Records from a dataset

· · · · · · ·

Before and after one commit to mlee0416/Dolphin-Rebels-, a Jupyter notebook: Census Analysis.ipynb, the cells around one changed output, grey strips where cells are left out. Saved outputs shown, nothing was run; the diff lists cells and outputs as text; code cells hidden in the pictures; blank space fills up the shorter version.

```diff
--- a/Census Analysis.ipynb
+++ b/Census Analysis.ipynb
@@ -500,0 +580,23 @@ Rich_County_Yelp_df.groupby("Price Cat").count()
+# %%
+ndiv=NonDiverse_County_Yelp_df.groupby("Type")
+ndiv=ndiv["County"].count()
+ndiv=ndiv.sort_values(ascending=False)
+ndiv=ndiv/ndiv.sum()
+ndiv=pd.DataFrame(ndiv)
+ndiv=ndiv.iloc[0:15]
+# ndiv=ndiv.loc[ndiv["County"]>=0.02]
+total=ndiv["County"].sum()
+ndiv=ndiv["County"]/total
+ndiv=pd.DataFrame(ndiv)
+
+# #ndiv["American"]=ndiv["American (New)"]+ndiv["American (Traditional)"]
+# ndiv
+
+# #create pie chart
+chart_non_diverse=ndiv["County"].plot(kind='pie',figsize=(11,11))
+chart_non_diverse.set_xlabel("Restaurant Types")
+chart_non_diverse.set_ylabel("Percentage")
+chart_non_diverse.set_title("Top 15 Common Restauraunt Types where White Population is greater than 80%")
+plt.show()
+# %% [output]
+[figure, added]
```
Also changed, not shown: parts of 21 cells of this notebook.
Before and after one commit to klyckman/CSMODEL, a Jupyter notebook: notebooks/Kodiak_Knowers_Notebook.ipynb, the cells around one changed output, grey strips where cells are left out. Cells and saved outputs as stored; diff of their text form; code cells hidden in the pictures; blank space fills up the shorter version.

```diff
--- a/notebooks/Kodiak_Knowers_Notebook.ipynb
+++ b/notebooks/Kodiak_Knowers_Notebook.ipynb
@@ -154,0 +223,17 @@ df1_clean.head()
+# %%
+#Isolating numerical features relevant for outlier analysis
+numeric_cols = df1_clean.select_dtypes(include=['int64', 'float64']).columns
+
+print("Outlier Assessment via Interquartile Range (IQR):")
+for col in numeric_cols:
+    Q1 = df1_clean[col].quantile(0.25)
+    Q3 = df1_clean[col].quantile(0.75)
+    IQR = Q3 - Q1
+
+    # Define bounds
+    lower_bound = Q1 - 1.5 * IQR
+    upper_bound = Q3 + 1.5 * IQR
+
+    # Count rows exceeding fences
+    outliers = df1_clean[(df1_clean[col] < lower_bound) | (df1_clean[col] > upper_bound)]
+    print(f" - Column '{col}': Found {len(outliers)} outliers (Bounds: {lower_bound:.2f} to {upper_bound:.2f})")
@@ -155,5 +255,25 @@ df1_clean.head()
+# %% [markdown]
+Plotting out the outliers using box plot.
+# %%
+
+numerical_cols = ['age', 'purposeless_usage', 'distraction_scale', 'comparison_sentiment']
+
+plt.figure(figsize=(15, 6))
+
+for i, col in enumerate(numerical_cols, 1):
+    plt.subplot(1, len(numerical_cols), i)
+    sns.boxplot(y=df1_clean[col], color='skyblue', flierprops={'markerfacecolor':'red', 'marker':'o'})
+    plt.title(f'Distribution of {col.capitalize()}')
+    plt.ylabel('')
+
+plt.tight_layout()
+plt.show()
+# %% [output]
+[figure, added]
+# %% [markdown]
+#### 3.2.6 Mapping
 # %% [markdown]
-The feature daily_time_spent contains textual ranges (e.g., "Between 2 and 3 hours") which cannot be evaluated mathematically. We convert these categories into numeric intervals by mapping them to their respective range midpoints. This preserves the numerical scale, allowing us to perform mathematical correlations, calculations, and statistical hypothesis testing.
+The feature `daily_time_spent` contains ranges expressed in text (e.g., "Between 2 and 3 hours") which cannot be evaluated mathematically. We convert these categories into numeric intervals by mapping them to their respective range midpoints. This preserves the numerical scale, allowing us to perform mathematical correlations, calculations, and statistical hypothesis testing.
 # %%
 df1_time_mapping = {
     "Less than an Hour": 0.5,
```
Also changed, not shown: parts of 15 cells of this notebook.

· · · · · · ·

Work instruction:
Take the lines above and print them exactly.

Output of the exercise:
Before and after one commit to mlee0416/Dolphin-Rebels-, a Jupyter notebook: Census Analysis.ipynb, the cells around one changed output, grey strips where cells are left out. Saved outputs shown, nothing was run; the diff lists cells and outputs as text; code cells hidden in the pictures; blank space fills up the shorter version.

```diff
--- a/Census Analysis.ipynb
+++ b/Census Analysis.ipynb
@@ -500,0 +580,23 @@ Rich_County_Yelp_df.groupby("Price Cat").count()
+# %%
+ndiv=NonDiverse_County_Yelp_df.groupby("Type")
+ndiv=ndiv["County"].count()
+ndiv=ndiv.sort_values(ascending=False)
+ndiv=ndiv/ndiv.sum()
+ndiv=pd.DataFrame(ndiv)
+ndiv=ndiv.iloc[0:15]
+# ndiv=ndiv.loc[ndiv["County"]>=0.02]
+total=ndiv["County"].sum()
+ndiv=ndiv["County"]/total
+ndiv=pd.DataFrame(ndiv)
+
+# #ndiv["American"]=ndiv["American (New)"]+ndiv["American (Traditional)"]
+# ndiv
+
+# #create pie chart
+chart_non_diverse=ndiv["County"].plot(kind='pie',figsize=(11,11))
+chart_non_diverse.set_xlabel("Restaurant Types")
+chart_non_diverse.set_ylabel("Percentage")
+chart_non_diverse.set_title("Top 15 Common Restauraunt Types where White Population is greater than 80%")
+plt.show()
+# %% [output]
+[figure, added]
```
Also changed, not shown: parts of 21 cells of this notebook.
Before and after one commit to klyckman/CSMODEL, a Jupyter notebook: notebooks/Kodiak_Knowers_Notebook.ipynb, the cells around one changed output, grey strips where cells are left out. Cells and saved outputs as stored; diff of their text form; code cells hidden in the pictures; blank space fills up the shorter version.

```diff
--- a/notebooks/Kodiak_Knowers_Notebook.ipynb
+++ b/notebooks/Kodiak_Knowers_Notebook.ipynb
@@ -154,0 +223,17 @@ df1_clean.head()
+# %%
+#Isolating numerical features relevant for outlier analysis
+numeric_cols = df1_clean.select_dtypes(include=['int64', 'float64']).columns
+
+print("Outlier Assessment via Interquartile Range (IQR):")
+for col in numeric_cols:
+    Q1 = df1_clean[col].quantile(0.25)
+    Q3 = df1_clean[col].quantile(0.75)
+    IQR = Q3 - Q1
+
+    # Define bounds
+    lower_bound = Q1 - 1.5 * IQR
+    upper_bound = Q3 + 1.5 * IQR
+
+    # Count rows exceeding fences
+    outliers = df1_clean[(df1_clean[col] < lower_bound) | (df1_clean[col] > upper_bound)]
+    print(f" - Column '{col}': Found {len(outliers)} outliers (Bounds: {lower_bound:.2f} to {upper_bound:.2f})")
@@ -155,5 +255,25 @@ df1_clean.head()
+# %% [markdown]
+Plotting out the outliers using box plot.
+# %%
+
+numerical_cols = ['age', 'purposeless_usage', 'distraction_scale', 'comparison_sentiment']
+
+plt.figure(figsize=(15, 6))
+
+for i, col in enumerate(numerical_cols, 1):
+    plt.subplot(1, len(numerical_cols), i)
+    sns.boxplot(y=df1_clean[col], color='skyblue', flierprops={'markerfacecolor':'red', 'marker':'o'})
+    plt.title(f'Distribution of {col.capitalize()}')
+    plt.ylabel('')
+
+plt.tight_layout()
+plt.show()
+# %% [output]
+[figure, added]
+# %% [markdown]
+#### 3.2.6 Mapping
 # %% [markdown]
-The feature daily_time_spent contains textual ranges (e.g., "Between 2 and 3 hours") which cannot be evaluated mathematically. We convert these categories into numeric intervals by mapping them to their respective range midpoints. This preserves the numerical scale, allowing us to perform mathematical correlations, calculations, and statistical hypothesis testing.
+The feature `daily_time_spent` contains ranges expressed in text (e.g., "Between 2 and 3 hours") which cannot be evaluated mathematically. We convert these categories into numeric intervals by mapping them to their respective range midpoints. This preserves the numerical scale, allowing us to perform mathematical correlations, calculations, and statistical hypothesis testing.
 # %%
 df1_time_mapping = {
     "Less than an Hour": 0.5,
```
Also changed, not shown: parts of 15 cells of this notebook.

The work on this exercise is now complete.